Kant was deeply influenced by the ideas of Christian Wolff, a prominent German philosopher of the time who sought to reconcile rationalism and empiricism. Although Kant’s academic career wasn’t seamless – he had to spend some period of time as a private tutor to make ends meet – Kant was a well-respected academic by the 1760s, well before any of Kant’s mature philosophical work was written. It is important to stress here that Kant’s posthumous reputation, more than for many philosophers, depends for the most part on his latest works: especially his Critiques (of Pure Reason, Practical Reason and Pure Judgment) and his major ethical works The Metaphysics of Morals, and the Groundwork to the Metaphysics of Morals.
Immanuel Kant and Metaphysics

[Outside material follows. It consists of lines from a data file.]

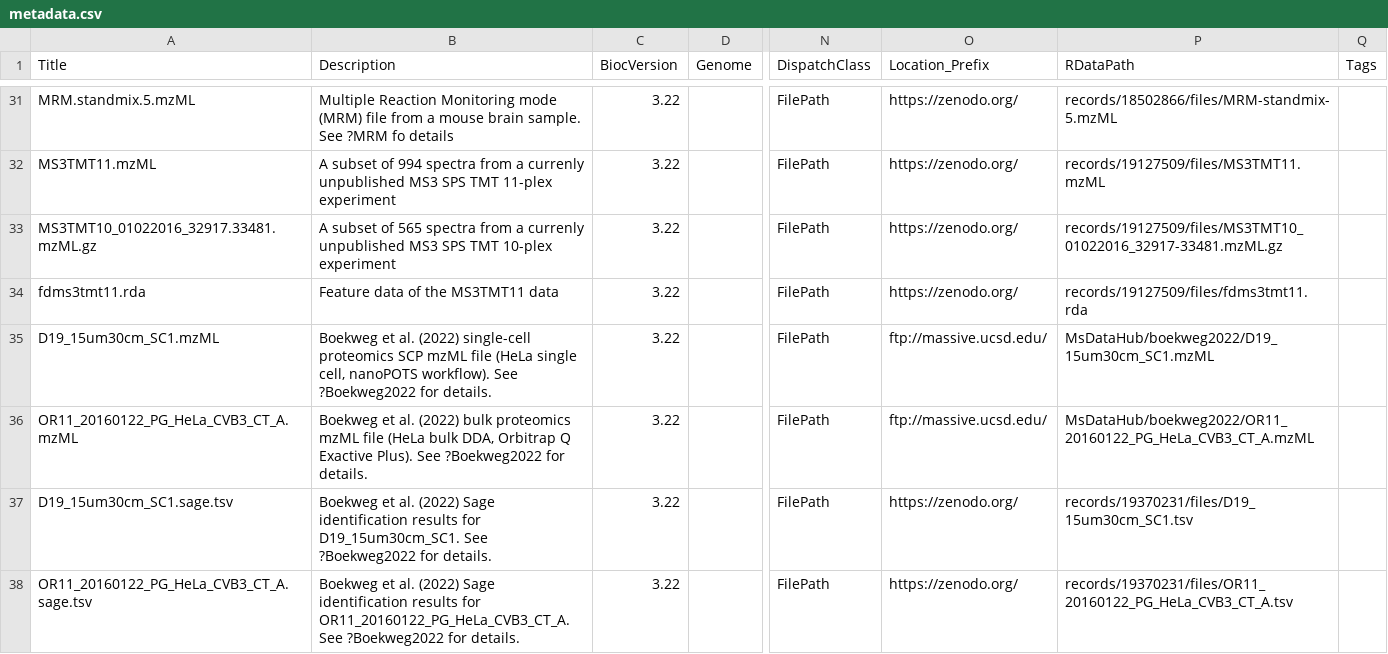
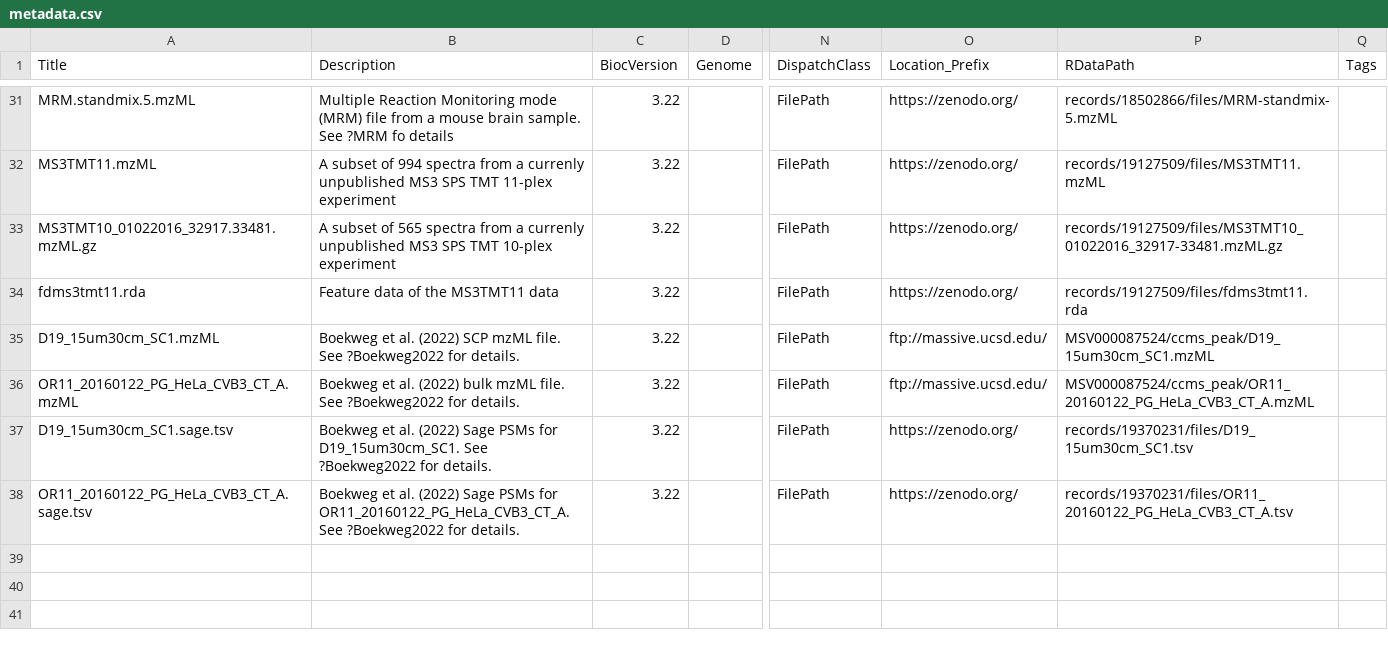
Before and after one commit to rformassspectrometry/MsDataHub, a CSV file: inst/extdata/metadata.csv, drawn as a sheet; only a part is shown, gaps mark what is left out; the diff names each change by its address in the sheet, - before the commit and + after, or states it on an @@ line.

```diff
--- a/inst/extdata/metadata.csv
+++ b/inst/extdata/metadata.csv
-B35 (Description): …al. (2022) single-cell proteomics SCP mzML file (HeLa single cell, nanoPOTS workflow). See ?Boekweg2022…
+B35 (Description): …al. (2022) SCP mzML file. See ?Boekweg2022…
-P35 (RDataPath): MsDataHub/boekweg2022/D19_15um30cm_SC1.mzML
+P35 (RDataPath): MSV000087524/ccms_peak/D19_15um30cm_SC1.mzML
-B36 (Description): …(2022) bulk proteomics mzML file (HeLa bulk DDA, Orbitrap Q Exactive Plus). See ?Boekweg2022…
+B36 (Description): …(2022) bulk mzML file. See ?Boekweg2022…
-P36 (RDataPath): MsDataHub/boekweg2022/OR11_20160122_PG_HeLa_CVB3_CT_A.mzML
+P36 (RDataPath): MSV000087524/ccms_peak/OR11_20160122_PG_HeLa_CVB3_CT_A.mzML
-B37 (Description): …(2022) Sage identification results for D19_15um30cm_SC1.…
+B37 (Description): …(2022) Sage PSMs for D19_15um30cm_SC1.…
-B38 (Description): …(2022) Sage identification results for OR11_20160122_PG_HeLa_CVB3_CT_A.…
+B38 (Description): …(2022) Sage PSMs for OR11_20160122_PG_HeLa_CVB3_CT_A.…
```
Also changed, not shown: 1 other file.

It is difficult to summarize a philosopher’s work when it traverses so many different areas, and when much of this work is extremely systematic, in the sense that it must be understood as a whole if it is to be understood thoroughly. That said, in Kant’s case it is worth drawing a distinction between his metaphysics and his ethics for our purposes. Kant’s approach to metaphysics was revolutionary, and remains exceptionally influential for philosophers both analytic-Anglophonic and theoretical-continental.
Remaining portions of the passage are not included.